Saturday, October 03, 2009

The Road, by Cormac McCarthy

Let me preface this review by saying that I usually hate it when critics label a book as "important". Important? To whom? Can you let me be the judge of what is important in my world please? Things get compounded when when another VIP says the book is the "most important environmental book" you'll ever read.

So it was with a little scepticism that I turned to the first page of The Road.

And was proven wrong almost immediately.

The Road is important. It is essential. It is the most original, hit-you-in-vital-organs-you-never-knew-you-had powerful piece of anything I have read this year. Or any year for that matter.
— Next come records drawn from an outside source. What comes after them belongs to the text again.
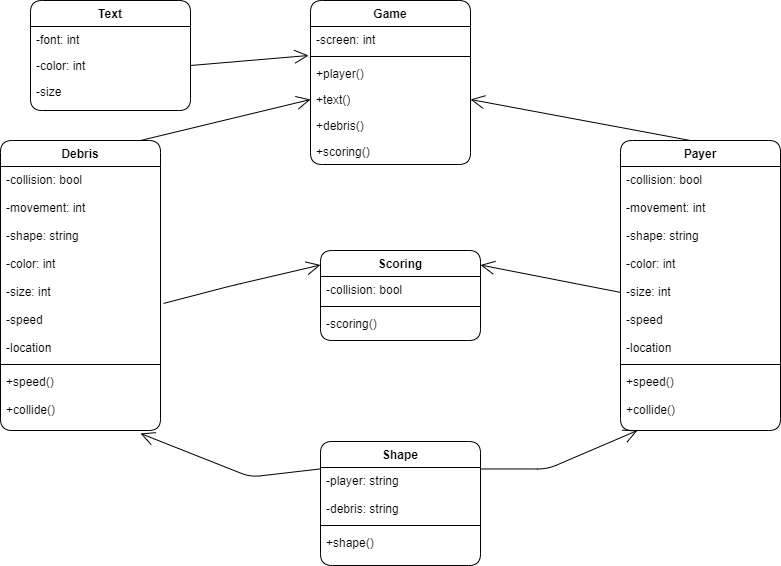
Before: Assignments/A07/UntitledDiagram.png, a diagram exported from draw.io (LoicKonan/2143-OOP-Konan). Source tidied: cells renumbered, new cells last; positions are measured from the earlier drawing's top-left corner, leaving out a move shared by most shapes.
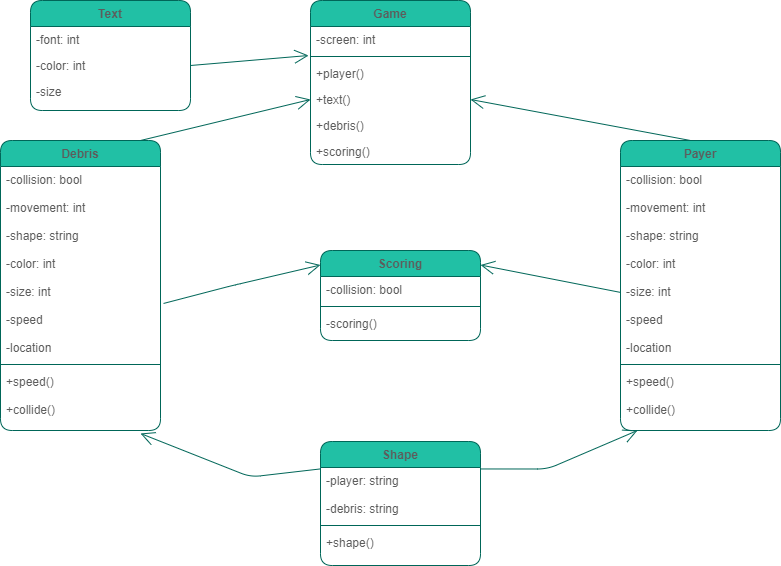
After the change.

Change to the diagram source:
```diff
@@ -2,103 +2,103 @@
   <root>
     <mxCell id="0" />
     <mxCell id="1" parent="0" />
-    <mxCell id="2" value="Text" style="swimlane;fontStyle=1;align=center;verticalAlign=top;horizontal=1;startSize=26;shadow=0;strokeWidth=1;rounded=1;" parent="1" vertex="1">
+    <mxCell id="2" value="Text" style="swimlane;fontStyle=1;align=center;verticalAlign=top;horizontal=1;startSize=26;shadow=0;strokeWidth=1;rounded=1;fillColor=#21C0A5;strokeColor=#006658;fontColor=#5C5C5C;" parent="1" vertex="1">
       <mxGeometry x="30" width="160" height="110" as="geometry" />
     </mxCell>
-    <mxCell id="3" value="-font: int&#10;" style="text;align=left;verticalAlign=top;spacingLeft=4;spacingRight=4;overflow=hidden;fontStyle=0;rounded=1;" parent="2" vertex="1">
+    <mxCell id="3" value="-font: int&#10;" style="text;align=left;verticalAlign=top;spacingLeft=4;spacingRight=4;overflow=hidden;fontStyle=0;rounded=1;fontColor=#5C5C5C;" parent="2" vertex="1">
       <mxGeometry y="26" width="160" height="26" as="geometry" />
     </mxCell>
-    <mxCell id="4" value="-color: int&#10;" style="text;align=left;verticalAlign=top;spacingLeft=4;spacingRight=4;overflow=hidden;points=[[0,0.5],[1,0.5]];portConstraint=eastwest;rounded=1;" parent="2" vertex="1">
+    <mxCell id="4" value="-color: int&#10;" style="text;align=left;verticalAlign=top;spacingLeft=4;spacingRight=4;overflow=hidden;points=[[0,0.5],[1,0.5]];portConstraint=eastwest;rounded=1;fontColor=#5C5C5C;" parent="2" vertex="1">
       <mxGeometry y="52" width="160" height="26" as="geometry" />
     </mxCell>
-    <mxCell id="5" value="-size" style="text;align=left;verticalAlign=top;spacingLeft=4;spacingRight=4;overflow=hidden;rounded=1;" parent="2" vertex="1">
+    <mxCell id="5" value="-size" style="text;align=left;verticalAlign=top;spacingLeft=4;spacingRight=4;overflow=hidden;rounded=1;fontColor=#5C5C5C;" parent="2" vertex="1">
       <mxGeometry y="78" width="160" height="26" as="geometry" />
     </mxCell>
-    <mxCell id="6" value="Scoring" style="swimlane;fontStyle=1;align=center;verticalAlign=top;horizontal=1;startSize=26;shadow=0;strokeWidth=1;rounded=1;" parent="1" vertex="1">
+    <mxCell id="6" value="Scoring" style="swimlane;fontStyle=1;align=center;verticalAlign=top;horizontal=1;startSize=26;shadow=0;strokeWidth=1;rounded=1;fillColor=#21C0A5;strokeColor=#006658;fontColor=#5C5C5C;" parent="1" vertex="1">
       <mxGeometry x="320" y="250" width="160" height="90" as="geometry" />
     </mxCell>
-    <mxCell id="7" value="-collision: bool" style="text;align=left;verticalAlign=top;spacingLeft=4;spacingRight=4;overflow=hidden;rounded=1;" parent="6" vertex="1">
+    <mxCell id="7" value="-collision: bool" style="text;align=left;verticalAlign=top;spacingLeft=4;spacingRight=4;overflow=hidden;rounded=1;fontColor=#5C5C5C;" parent="6" vertex="1">
       <mxGeometry y="26" width="160" height="26" as="geometry" />
     </mxCell>
-    <mxCell id="8" style="line;html=1;strokeWidth=1;align=left;verticalAlign=middle;spacingTop=-1;spacingLeft=3;spacingRight=3;labelPosition=right;rounded=1;" parent="6" vertex="1">
+    <mxCell id="8" style="line;html=1;strokeWidth=1;align=left;verticalAlign=middle;spacingTop=-1;spacingLeft=3;spacingRight=3;labelPosition=right;rounded=1;fillColor=#21C0A5;strokeColor=#006658;fontColor=#5C5C5C;" parent="6" vertex="1">
       <mxGeometry y="52" width="160" height="8" as="geometry" />
     </mxCell>
-    <mxCell id="9" value="-scoring()" style="text;align=left;verticalAlign=top;spacingLeft=4;spacingRight=4;overflow=hidden;shadow=0;html=0;rounded=1;" parent="6" vertex="1">
+    <mxCell id="9" value="-scoring()" style="text;align=left;verticalAlign=top;spacingLeft=4;spacingRight=4;overflow=hidden;shadow=0;html=0;rounded=1;fontColor=#5C5C5C;" parent="6" vertex="1">
       <mxGeometry y="60" width="160" height="26" as="geometry" />
     </mxCell>
-    <mxCell id="10" value="Game" style="swimlane;fontStyle=1;align=center;verticalAlign=top;horizontal=1;startSize=26;shadow=0;strokeWidth=1;rounded=1;" parent="1" vertex="1">
+    <mxCell id="10" value="Game" style="swimlane;fontStyle=1;align=center;verticalAlign=top;horizontal=1;startSize=26;shadow=0;strokeWidth=1;rounded=1;fillColor=#21C0A5;strokeColor=#006658;fontColor=#5C5C5C;" parent="1" vertex="1">
       <mxGeometry x="310" width="160" height="164" as="geometry" />
     </mxCell>
-    <mxCell id="11" value="-screen: int" style="text;align=left;verticalAlign=top;spacingLeft=4;spacingRight=4;overflow=hidden;points=[[0,0.5],[1,0.5]];portConstraint=eastwest;shadow=0;html=0;rounded=1;" parent="10" vertex="1">
+    <mxCell id="11" value="-screen: int" style="text;align=left;verticalAlign=top;spacingLeft=4;spacingRight=4;overflow=hidden;points=[[0,0.5],[1,0.5]];portConstraint=eastwest;shadow=0;html=0;rounded=1;fontColor=#5C5C5C;" parent="10" vertex="1">
       <mxGeometry y="26" width="160" height="26" as="geometry" />
     </mxCell>
-    <mxCell id="12" style="line;html=1;strokeWidth=1;align=left;verticalAlign=middle;spacingTop=-1;spacingLeft=3;spacingRight=3;labelPosition=right;rounded=1;" parent="10" vertex="1">
+    <mxCell id="12" style="line;html=1;strokeWidth=1;align=left;verticalAlign=middle;spacingTop=-1;spacingLeft=3;spacingRight=3;labelPosition=right;rounded=1;fillColor=#21C0A5;strokeColor=#006658;fontColor=#5C5C5C;" parent="10" vertex="1">
       <mxGeometry y="52" width="160" height="8" as="geometry" />
     </mxCell>
-    <mxCell id="13" value="+player()" style="text;align=left;verticalAlign=top;spacingLeft=4;spacingRight=4;overflow=hidden;rounded=1;" parent="10" vertex="1">
+    <mxCell id="13" value="+player()" style="text;align=left;verticalAlign=top;spacingLeft=4;spacingRight=4;overflow=hidden;rounded=1;fontColor=#5C5C5C;" parent="10" vertex="1">
       <mxGeometry y="60" width="160" height="26" as="geometry" />
     </mxCell>
-    <mxCell id="14" value="+text()" style="text;align=left;verticalAlign=top;spacingLeft=4;spacingRight=4;overflow=hidden;points=[[0,0.5],[1,0.5]];portConstraint=eastwest;rounded=1;" parent="10" vertex="1">
+    <mxCell id="14" value="+text()" style="text;align=left;verticalAlign=top;spacingLeft=4;spacingRight=4;overflow=hidden;points=[[0,0.5],[1,0.5]];portConstraint=eastwest;rounded=1;fontColor=#5C5C5C;" parent="10" vertex="1">
       <mxGeometry y="86" width="160" height="26" as="geometry" />
     </mxCell>
-    <mxCell id="15" value="+debris()" style="text;align=left;verticalAlign=top;spacingLeft=4;spacingRight=4;overflow=hidden;shadow=0;html=0;rounded=1;" parent="10" vertex="1">
+    <mxCell id="15" value="+debris()" style="text;align=left;verticalAlign=top;spacingLeft=4;spacingRight=4;overflow=hidden;shadow=0;html=0;rounded=1;fontColor=#5C5C5C;" parent="10" vertex="1">
       <mxGeometry y="112" width="160" height="26" as="geometry" />
     </mxCell>
-    <mxCell id="16" value="+scoring()" style="text;align=left;verticalAlign=top;spacingLeft=4;spacingRight=4;overflow=hidden;shadow=0;html=0;rounded=1;" parent="10" vertex="1">
+    <mxCell id="16" value="+scoring()" style="text;align=left;verticalAlign=top;spacingLeft=4;spacingRight=4;overflow=hidden;shadow=0;html=0;rounded=1;fontColor=#5C5C5C;" parent="10" vertex="1">
       <mxGeometry y="138" width="160" height="26" as="geometry" />
     </mxCell>
-    <mxCell id="17" value="Payer" style="swimlane;fontStyle=1;align=center;verticalAlign=top;horizontal=1;startSize=26;shadow=0;strokeWidth=1;rounded=1;" parent="1" vertex="1">
+    <mxCell id="17" value="Payer" style="swimlane;fontStyle=1;align=center;verticalAlign=top;horizontal=1;startSize=26;shadow=0;strokeWidth=1;rounded=1;fillColor=#21C0A5;strokeColor=#006658;fontColor=#5C5C5C;" parent="1" vertex="1">
       <mxGeometry x="620" y="140" width="160" height="290" as="geometry" />
     </mxCell>
-    <mxCell id="18" value="-collision: bool&#10;&#10;-movement: int&#10;&#10;-shape: string&#10;&#10;-color: int&#10;&#10;-size: int&#10;&#10;-speed&#10;&#10;-location" style="text;align=left;verticalAlign=top;spacingLeft=4;spacingRight=4;overflow=hidden;points=[[0,0.5],[1,0.5]];portConstraint=eastwest;rounded=1;" parent="17" vertex="1">
+    <mxCell id="18" value="-collision: bool&#10;&#10;-movement: int&#10;&#10;-shape: string&#10;&#10;-color: int&#10;&#10;-size: int&#10;&#10;-speed&#10;&#10;-location" style="text;align=left;verticalAlign=top;spacingLeft=4;spacingRight=4;overflow=hidden;points=[[0,0.5],[1,0.5]];portConstraint=eastwest;rounded=1;fontColor=#5C5C5C;" parent="17" vertex="1">
       <mxGeometry y="26" width="160" height="194" as="geometry" />
     </mxCell>
-    <mxCell id="19" style="line;html=1;strokeWidth=1;align=left;verticalAlign=middle;spacingTop=-1;spacingLeft=3;spacingRight=3;labelPosition=right;rounded=1;" parent="17" vertex="1">
+    <mxCell id="19" style="line;html=1;strokeWidth=1;align=left;verticalAlign=middle;spacingTop=-1;spacingLeft=3;spacingRight=3;labelPosition=right;rounded=1;fillColor=#21C0A5;strokeColor=#006658;fontColor=#5C5C5C;" parent="17" vertex="1">
       <mxGeometry y="220" width="160" height="8" as="geometry" />
     </mxCell>
-    <mxCell id="20" value="+speed()&#10;&#10;+collide()" style="text;align=left;verticalAlign=top;spacingLeft=4;spacingRight=4;overflow=hidden;rounded=1;" parent="17" vertex="1">
+    <mxCell id="20" value="+speed()&#10;&#10;+collide()" style="text;align=left;verticalAlign=top;spacingLeft=4;spacingRight=4;overflow=hidden;rounded=1;fontColor=#5C5C5C;" parent="17" vertex="1">
       <mxGeometry y="228" width="160" height="62" as="geometry" />
     </mxCell>
-    <mxCell id="21" value="Shape" style="swimlane;fontStyle=1;align=center;verticalAlign=top;horizontal=1;startSize=26;shadow=0;strokeWidth=1;rounded=1;" parent="1" vertex="1">
+    <mxCell id="21" value="Shape" style="swimlane;fontStyle=1;align=center;verticalAlign=top;horizontal=1;startSize=26;shadow=0;strokeWidth=1;rounded=1;fillColor=#21C0A5;strokeColor=#006658;fontColor=#5C5C5C;" parent="1" vertex="1">
       <mxGeometry x="320" y="441" width="160" height="124" as="geometry" />
     </mxCell>
-    <mxCell id="22" value="-player: string&#10;&#10;-debris: string" style="text;align=left;verticalAlign=top;spacingLeft=4;spacingRight=4;overflow=hidden;rounded=1;" parent="21" vertex="1">
+    <mxCell id="22" value="-player: string&#10;&#10;-debris: string" style="text;align=left;verticalAlign=top;spacingLeft=4;spacingRight=4;overflow=hidden;rounded=1;fontColor=#5C5C5C;" parent="21" vertex="1">
       <mxGeometry y="26" width="160" height="54" as="geometry" />
     </mxCell>
-    <mxCell id="23" style="line;html=1;strokeWidth=1;align=left;verticalAlign=middle;spacingTop=-1;spacingLeft=3;spacingRight=3;labelPosition=right;rounded=1;" parent="21" vertex="1">
+    <mxCell id="23" style="line;html=1;strokeWidth=1;align=left;verticalAlign=middle;spacingTop=-1;spacingLeft=3;spacingRight=3;labelPosition=right;rounded=1;fillColor=#21C0A5;strokeColor=#006658;fontColor=#5C5C5C;" parent="21" vertex="1">
       <mxGeometry y="80" width="160" height="8" as="geometry" />
     </mxCell>
-    <mxCell id="24" value="+shape()" style="text;align=left;verticalAlign=top;spacingLeft=4;spacingRight=4;overflow=hidden;shadow=0;html=0;rounded=1;" parent="21" vertex="1">
+    <mxCell id="24" value="+shape()" style="text;align=left;verticalAlign=top;spacingLeft=4;spacingRight=4;overflow=hidden;shadow=0;html=0;rounded=1;fontColor=#5C5C5C;" parent="21" vertex="1">
       <mxGeometry y="88" width="160" height="26" as="geometry" />
     </mxCell>
-    <mxCell id="25" value="Debris" style="swimlane;fontStyle=1;align=center;verticalAlign=top;horizontal=1;startSize=26;shadow=0;strokeWidth=1;rounded=1;" parent="1" vertex="1">
+    <mxCell id="25" value="Debris" style="swimlane;fontStyle=1;align=center;verticalAlign=top;horizontal=1;startSize=26;shadow=0;strokeWidth=1;rounded=1;fillColor=#21C0A5;strokeColor=#006658;fontColor=#5C5C5C;" parent="1" vertex="1">
       <mxGeometry y="140" width="160" height="290" as="geometry" />
     </mxCell>
-    <mxCell id="26" value="-collision: bool&#10;&#10;-movement: int&#10;&#10;-shape: string&#10;&#10;-color: int&#10;&#10;-size: int&#10;&#10;-speed&#10;&#10;-location" style="text;align=left;verticalAlign=top;spacingLeft=4;spacingRight=4;overflow=hidden;points=[[0,0.5],[1,0.5]];portConstraint=eastwest;rounded=1;" parent="25" vertex="1">
+    <mxCell id="26" value="-collision: bool&#10;&#10;-movement: int&#10;&#10;-shape: string&#10;&#10;-color: int&#10;&#10;-size: int&#10;&#10;-speed&#10;&#10;-location" style="text;align=left;verticalAlign=top;spacingLeft=4;spacingRight=4;overflow=hidden;points=[[0,0.5],[1,0.5]];portConstraint=eastwest;rounded=1;fontColor=#5C5C5C;" parent="25" vertex="1">
       <mxGeometry y="26" width="160" height="194" as="geometry" />
     </mxCell>
-    <mxCell id="27" style="line;html=1;strokeWidth=1;align=left;verticalAlign=middle;spacingTop=-1;spacingLeft=3;spacingRight=3;labelPosition=right;rounded=1;" parent="25" vertex="1">
+    <mxCell id="27" style="line;html=1;strokeWidth=1;align=left;verticalAlign=middle;spacingTop=-1;spacingLeft=3;spacingRight=3;labelPosition=right;rounded=1;fillColor=#21C0A5;strokeColor=#006658;fontColor=#5C5C5C;" parent="25" vertex="1">
       <mxGeometry y="220" width="160" height="8" as="geometry" />
     </mxCell>
-    <mxCell id="28" value="+speed()&#10;&#10;+collide()" style="text;align=left;verticalAlign=top;spacingLeft=4;spacingRight=4;overflow=hidden;points=[[0,0.5],[1,0.5]];portConstraint=eastwest;rounded=1;" parent="25" vertex="1">
+    <mxCell id="28" value="+speed()&#10;&#10;+collide()" style="text;align=left;verticalAlign=top;spacingLeft=4;spacingRight=4;overflow=hidden;points=[[0,0.5],[1,0.5]];portConstraint=eastwest;rounded=1;fontColor=#5C5C5C;" parent="25" vertex="1">
       <mxGeometry y="228" width="160" height="62" as="geometry" />
     </mxCell>
-    <mxCell id="29" style="endArrow=open;endFill=1;endSize=12;html=1;entryX=0;entryY=0.5;entryDx=0;entryDy=0;" parent="1" edge="1" target="14">
+    <mxCell id="29" style="endArrow=open;endFill=1;endSize=12;html=1;entryX=0;entryY=0.5;entryDx=0;entryDy=0;strokeColor=#006658;fontColor=#5C5C5C;" parent="1" edge="1" target="14">
       <mxGeometry relative="1" as="geometry">
         <mxPoint x="140" y="140" as="sourcePoint" />
       </mxGeometry>
     </mxCell>
-    <mxCell id="30" style="endArrow=open;endFill=1;endSize=12;html=1;entryX=1;entryY=0.5;entryDx=0;entryDy=0;" parent="1" edge="1" target="14">
+    <mxCell id="30" style="endArrow=open;endFill=1;endSize=12;html=1;entryX=1;entryY=0.5;entryDx=0;entryDy=0;strokeColor=#006658;fontColor=#5C5C5C;" parent="1" edge="1" target="14">
       <mxGeometry relative="1" as="geometry">
         <mxPoint x="690" y="140" as="sourcePoint" />
       </mxGeometry>
     </mxCell>
-    <mxCell id="31" style="endArrow=open;endFill=1;endSize=12;html=1;entryX=1;entryY=0.5;entryDx=0;entryDy=0;exitX=0;exitY=0.649;exitDx=0;exitDy=0;exitPerimeter=0;" parent="1" edge="1" source="18">
+    <mxCell id="31" style="endArrow=open;endFill=1;endSize=12;html=1;entryX=1;entryY=0.5;entryDx=0;entryDy=0;exitX=0;exitY=0.649;exitDx=0;exitDy=0;exitPerimeter=0;strokeColor=#006658;fontColor=#5C5C5C;" parent="1" edge="1" source="18">
       <mxGeometry relative="1" as="geometry">
         <mxPoint x="480" y="264.5" as="targetPoint" />
       </mxGeometry>
     </mxCell>
-    <mxCell id="32" style="endArrow=open;endFill=1;endSize=12;html=1;entryX=0;entryY=0.5;entryDx=0;entryDy=0;exitX=1.019;exitY=0.706;exitDx=0;exitDy=0;exitPerimeter=0;" parent="1" edge="1" source="26">
+    <mxCell id="32" style="endArrow=open;endFill=1;endSize=12;html=1;entryX=0;entryY=0.5;entryDx=0;entryDy=0;exitX=1.019;exitY=0.706;exitDx=0;exitDy=0;exitPerimeter=0;strokeColor=#006658;fontColor=#5C5C5C;" parent="1" edge="1" source="26">
       <mxGeometry relative="1" as="geometry">
         <mxPoint x="320" y="264.5" as="targetPoint" />
         <Array as="points">
@@ -106,7 +106,7 @@
         </Array>
       </mxGeometry>
     </mxCell>
-    <mxCell id="33" style="endArrow=open;endFill=1;endSize=12;html=1;entryX=0;entryY=0.5;entryDx=0;entryDy=0;exitX=1.019;exitY=0.706;exitDx=0;exitDy=0;exitPerimeter=0;" parent="1" edge="1">
+    <mxCell id="33" style="endArrow=open;endFill=1;endSize=12;html=1;entryX=0;entryY=0.5;entryDx=0;entryDy=0;exitX=1.019;exitY=0.706;exitDx=0;exitDy=0;exitPerimeter=0;strokeColor=#006658;fontColor=#5C5C5C;" parent="1" edge="1">
       <mxGeometry relative="1" as="geometry">
         <mxPoint x="480" y="468.5" as="sourcePoint" />
         <mxPoint x="637" y="430" as="targetPoint" />
@@ -115,7 +115,7 @@
         </Array>
       </mxGeometry>
     </mxCell>
-    <mxCell id="34" style="endArrow=open;endFill=1;endSize=12;html=1;entryX=0.875;entryY=1.048;entryDx=0;entryDy=0;exitX=0;exitY=0.649;exitDx=0;exitDy=0;exitPerimeter=0;entryPerimeter=0;" parent="1" edge="1" target="28">
+    <mxCell id="34" style="endArrow=open;endFill=1;endSize=12;html=1;entryX=0.875;entryY=1.048;entryDx=0;entryDy=0;exitX=0;exitY=0.649;exitDx=0;exitDy=0;exitPerimeter=0;entryPerimeter=0;strokeColor=#006658;fontColor=#5C5C5C;" parent="1" edge="1" target="28">
       <mxGeometry relative="1" as="geometry">
         <mxPoint x="320" y="468.4" as="sourcePoint" />
         <Array as="points">
@@ -123,7 +123,7 @@
         </Array>
       </mxGeometry>
     </mxCell>
-    <mxCell id="35" style="endArrow=open;endFill=1;endSize=12;html=1;entryX=-0.012;entryY=1.115;entryDx=0;entryDy=0;exitX=1;exitY=0.5;exitDx=0;exitDy=0;entryPerimeter=0;" parent="1" edge="1" source="4" target="11">
+    <mxCell id="35" style="endArrow=open;endFill=1;endSize=12;html=1;entryX=-0.012;entryY=1.115;entryDx=0;entryDy=0;exitX=1;exitY=0.5;exitDx=0;exitDy=0;entryPerimeter=0;strokeColor=#006658;fontColor=#5C5C5C;" parent="1" edge="1" source="4" target="11">
       <mxGeometry relative="1" as="geometry" />
     </mxCell>
   </root>
```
Defying categorisation, The Road tells of a journey taken by a father and a son. They are nameless, and the landscape they travel through is cauterised, bleak and dead. There are no lengthy explanations of what happened to cause such complete and final destruction to Earth, just tantalising hints. The man and boy are travelling south, to what they hope is warmer weather, and life.

Cormac McCarthy paints the despair and hopelessness of their situation in language at once spare, and heartbreaking. Here is a storyteller with a true gift of poetry; he creates a lexicon for this post-apocalyptic world that, as one reviewer so rightly put it, is Biblical in scope. In an ironic juxtaposition, McCarthy unleashes his potent vocabulary in his descriptions of a world slowly bleeding away its nouns, adjectives, verbs, and interestingly, punctuation, as it becomes more grey and moribund by the season.

The reader is assailed by wave after wave of unavoidable imagery: the greyness "like the onset of some cold glaucoma dimming away the world"; where "(t)he ashes of the late world carried on the bleak and temporal winds to and fro in the void." The countless dead they pass along their journey are conjured up in their full horror: "The flesh cloven along the bones, the ligaments dried to tug and taut as wires. Shriveled and drawn like latterday bogfolk."

The whole situation may seem hopeless to the reader, but really, what can the father and son do? They are "each the other's world entire", and McCarthy reveals the man's thoughts: "He knew only that the child was his warrant. He said: If he is not the word of God God never spoke." So with those words, their journey becomes a quest, the Fisher King roaming the waste land to make it fecund again. (Aside: Sorry, this is the literature student who studied one too many T.S. Eliot poems talking. But I did feel a strong connection between this book and Eliot's The Waste Land.)

To me, reading The Road was like being in a dream, where I'm attending a wake (yes, bring on The Sandman allusions here too). But this is no ordinary wake, I'm sitting there listening to a disembodied voice read out the eulogy for the Earth.

Academic Richard Katula says "that a classic eulogy contains two parts: praise for the dead and advice for the living". In that case, The Road is a post-modern, post-recycling, post-sustainability eulogy then. The dead are not praised. They are forgotten; mummified in their moment of terror and regret. But it is in the living - and I shan't give away any spoilers here - that McCarthy eventually concentrates his message on. I finished the book in a half-daze. knowing that I would tell as many people as I could to read it.

For me, I came away so thankful for what I have, and ashamed at what could be: "Borrowed time and borrowed world and borrowed eyes with which to sorrow it."

1 comment:

maree said...

Oh Dora.
McCarthy should read this blog. x